Oenothera speciosa


J. Acad. Nat. Sci. Philadelphia 2: 119. 1821.

Synonyms: Hartmannia berlandieri (Spach) Rose H. reverchonii Rose Oenothera berlandieri (Spach) Spach ex D. Dietrich O. delessertiana Steudel O. hirsuta (Spach) D. Dietrich O. obtusifolia (Spach) D. Dietrich O. shimekii H. Léveillé & Guffroy O. spachii D. Dietrich O. speciosa var. berlandieri (Spach) Munz O. speciosa var. childsii (L. H. Bailey) Munz O. tetraptera var. childsii L. H. Bailey Xylopleurum berlandieri Spach X. drummondii Spach X. hirsutum Spach X. obtusifolium Spach X. speciosum (Nuttall) Raimann
Treatment appears in FNA Volume 10.

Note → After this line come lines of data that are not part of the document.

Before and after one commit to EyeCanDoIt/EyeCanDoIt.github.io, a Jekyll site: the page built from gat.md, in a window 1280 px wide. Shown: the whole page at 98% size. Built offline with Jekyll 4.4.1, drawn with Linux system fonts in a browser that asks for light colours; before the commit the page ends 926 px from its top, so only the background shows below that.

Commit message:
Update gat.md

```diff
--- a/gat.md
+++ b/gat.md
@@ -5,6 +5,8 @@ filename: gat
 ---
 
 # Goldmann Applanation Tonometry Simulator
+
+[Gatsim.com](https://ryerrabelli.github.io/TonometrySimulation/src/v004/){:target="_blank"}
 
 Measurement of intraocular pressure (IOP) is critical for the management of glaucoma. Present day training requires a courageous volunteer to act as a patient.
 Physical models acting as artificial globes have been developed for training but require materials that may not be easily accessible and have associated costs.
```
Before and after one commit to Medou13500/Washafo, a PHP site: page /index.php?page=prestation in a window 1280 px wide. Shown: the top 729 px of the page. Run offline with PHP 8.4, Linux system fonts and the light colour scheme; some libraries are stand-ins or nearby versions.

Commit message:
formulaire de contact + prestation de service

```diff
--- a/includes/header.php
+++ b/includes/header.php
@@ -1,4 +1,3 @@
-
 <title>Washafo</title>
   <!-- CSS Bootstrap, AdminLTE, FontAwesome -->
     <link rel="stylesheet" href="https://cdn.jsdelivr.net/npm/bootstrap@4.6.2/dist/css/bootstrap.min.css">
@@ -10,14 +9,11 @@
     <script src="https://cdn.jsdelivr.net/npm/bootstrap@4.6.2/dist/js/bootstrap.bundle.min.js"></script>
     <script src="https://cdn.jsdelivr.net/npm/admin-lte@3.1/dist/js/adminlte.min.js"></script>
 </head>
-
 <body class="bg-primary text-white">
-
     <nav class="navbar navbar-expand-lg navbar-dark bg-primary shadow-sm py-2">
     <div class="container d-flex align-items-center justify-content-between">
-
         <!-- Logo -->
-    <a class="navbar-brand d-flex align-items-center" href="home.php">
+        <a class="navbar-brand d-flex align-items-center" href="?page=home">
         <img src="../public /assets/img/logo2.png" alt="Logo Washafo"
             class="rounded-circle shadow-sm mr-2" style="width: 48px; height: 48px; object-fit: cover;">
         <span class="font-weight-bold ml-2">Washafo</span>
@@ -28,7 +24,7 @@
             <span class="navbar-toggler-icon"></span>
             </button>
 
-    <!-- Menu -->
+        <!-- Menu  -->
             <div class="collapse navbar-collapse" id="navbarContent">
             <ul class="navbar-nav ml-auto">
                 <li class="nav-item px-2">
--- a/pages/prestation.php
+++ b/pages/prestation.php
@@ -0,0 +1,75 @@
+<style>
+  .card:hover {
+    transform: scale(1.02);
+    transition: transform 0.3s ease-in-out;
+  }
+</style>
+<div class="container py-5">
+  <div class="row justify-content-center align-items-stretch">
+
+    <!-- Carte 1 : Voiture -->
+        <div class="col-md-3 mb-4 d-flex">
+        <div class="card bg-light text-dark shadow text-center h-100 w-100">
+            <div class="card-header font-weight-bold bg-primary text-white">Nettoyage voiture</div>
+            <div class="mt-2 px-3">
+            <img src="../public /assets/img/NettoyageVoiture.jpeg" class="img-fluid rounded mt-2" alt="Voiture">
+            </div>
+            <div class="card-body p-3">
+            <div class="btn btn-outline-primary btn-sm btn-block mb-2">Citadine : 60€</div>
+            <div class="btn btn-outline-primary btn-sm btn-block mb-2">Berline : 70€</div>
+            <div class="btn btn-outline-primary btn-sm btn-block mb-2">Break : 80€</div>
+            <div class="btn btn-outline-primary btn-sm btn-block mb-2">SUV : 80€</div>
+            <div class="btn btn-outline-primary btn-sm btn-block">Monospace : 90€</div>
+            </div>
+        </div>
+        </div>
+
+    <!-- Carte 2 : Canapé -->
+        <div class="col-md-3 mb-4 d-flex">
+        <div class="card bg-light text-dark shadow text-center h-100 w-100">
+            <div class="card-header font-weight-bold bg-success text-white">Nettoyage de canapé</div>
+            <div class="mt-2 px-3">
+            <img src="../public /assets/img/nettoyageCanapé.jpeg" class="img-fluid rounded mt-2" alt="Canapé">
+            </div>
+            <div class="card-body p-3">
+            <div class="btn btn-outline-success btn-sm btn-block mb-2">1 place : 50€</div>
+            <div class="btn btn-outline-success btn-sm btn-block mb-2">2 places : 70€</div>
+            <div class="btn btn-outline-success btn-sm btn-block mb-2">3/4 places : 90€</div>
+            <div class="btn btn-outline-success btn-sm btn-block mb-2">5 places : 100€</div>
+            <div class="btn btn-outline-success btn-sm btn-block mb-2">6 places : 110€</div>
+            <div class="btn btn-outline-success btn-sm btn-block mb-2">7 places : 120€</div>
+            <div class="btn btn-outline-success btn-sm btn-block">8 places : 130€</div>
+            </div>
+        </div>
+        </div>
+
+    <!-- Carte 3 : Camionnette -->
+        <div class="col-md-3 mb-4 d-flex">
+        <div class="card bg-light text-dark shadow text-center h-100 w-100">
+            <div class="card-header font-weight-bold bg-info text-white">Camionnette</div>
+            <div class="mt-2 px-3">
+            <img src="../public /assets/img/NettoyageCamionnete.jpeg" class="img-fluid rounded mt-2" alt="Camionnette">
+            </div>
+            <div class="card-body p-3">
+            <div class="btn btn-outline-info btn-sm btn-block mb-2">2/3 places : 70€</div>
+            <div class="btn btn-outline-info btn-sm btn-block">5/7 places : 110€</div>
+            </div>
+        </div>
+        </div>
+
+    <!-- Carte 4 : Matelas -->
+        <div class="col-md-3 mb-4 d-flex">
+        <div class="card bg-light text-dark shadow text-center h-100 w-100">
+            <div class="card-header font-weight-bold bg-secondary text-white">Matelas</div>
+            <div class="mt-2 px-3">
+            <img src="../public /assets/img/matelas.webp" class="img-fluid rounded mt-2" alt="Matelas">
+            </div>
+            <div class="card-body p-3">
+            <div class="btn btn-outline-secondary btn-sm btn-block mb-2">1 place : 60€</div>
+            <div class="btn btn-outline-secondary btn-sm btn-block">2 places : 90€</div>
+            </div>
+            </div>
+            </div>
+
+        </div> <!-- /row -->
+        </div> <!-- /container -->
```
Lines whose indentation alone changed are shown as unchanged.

Herbs perennial, caulescent, glabrate to strigillose, usually also sparsely hirsute; from slender taproot and spreading by rhizomes. Stems many, erect, 4–60 cm. Leaves in a basal rosette and cauline, basal 2–9 × 0.3–3.2 cm, blade oblanceolate to obovate, margins subentire or sinuate-pinnatifid; cauline 1–10 × 0.3–3.5 cm, blade narrowly elliptic to ovate, margins subentire or serrulate to sinuate-pinnatifid. Inflorescences sharply nodding. Flowers 1–3 opening per day near sunrise in some populations, near sunset in others; buds with free tips 0–4 mm; floral tube 12–25 mm; sepals 15–50 mm; petals pink to rose, fading darker, or white, fading pink, 15–45 mm; filaments 10–22 mm, anthers 6–16 mm, pollen 85–100% fertile; style 20–55 mm, stigma exserted beyond anthers at anthesis. Capsules nar­rowly obovoid to narrowly rhombic-ellipsoid, angled, 10–25 × 3.5–6 mm, apex attenuate to a sterile beak, valve midrib prominent, proximal stipe cylindrical, not tapering to base, (4–)8–15 mm; sessile. Seeds nar­rowly obovoid, 1–1.2 × 0.5–0.6 mm. 2n = 14, 28, 42.

Phenology: Flowering (Feb–)Apr–Jul(–Oct).
Habitat: Grasslands, glades, open woodlands, disturbed places, pastures, rail­roads, roadsides, loamy or sandy soil, sometimes clay.
Elevation: 10–900 m.


Ark., Ill., Ind., Iowa, Kans., La., Mo., Nebr., N.Mex., Okla., Tex., Mexico (Chihuahua, Coahuila, Durango, Nuevo León, San Luis Potosí, Tamaulipas).


Oenothera speciosa is widely cultivated worldwide for its showy flowers and easy maintenance. It is not known to be definitely naturalized, but tends to persist or become adventive due to its aggressive vegetative reproduction.

Selected References


Lower Taxa

... more about "Oenothera speciosa"
Warren L. Wagner +
Nuttall +
Hartmannia +
Ark. +, Ill. +, Ind. +, Iowa +, Kans. +, La. +, Mo. +, Nebr. +, N.Mex. +, Okla. +, Tex. +, Mexico (Chihuahua +, Coahuila +, Durango +, Nuevo León +, San Luis Potosí +  and Tamaulipas). +
10–900 m. +
Grasslands, glades, open woodlands, disturbed places, pastures, railroads, roadsides, loamy or sandy soil, sometimes clay. +
Flowering (Feb–)Apr–Jul(–Oct). +
J. Acad. Nat. Sci. Philadelphia +
Hartmannia berlandieri +, H. reverchonii +, Oenothera berlandieri +, O. delessertiana +, O. hirsuta +, O. obtusifolia +, O. shimekii +, O. spachii +, O. speciosa var. berlandieri +, O. speciosa var. childsii +, O. tetraptera var. childsii +, Xylopleurum berlandieri +, X. drummondii +, X. hirsutum +, X. obtusifolium +  and X. speciosum +
Oenothera speciosa +
Oenothera sect. Hartmannia +
species +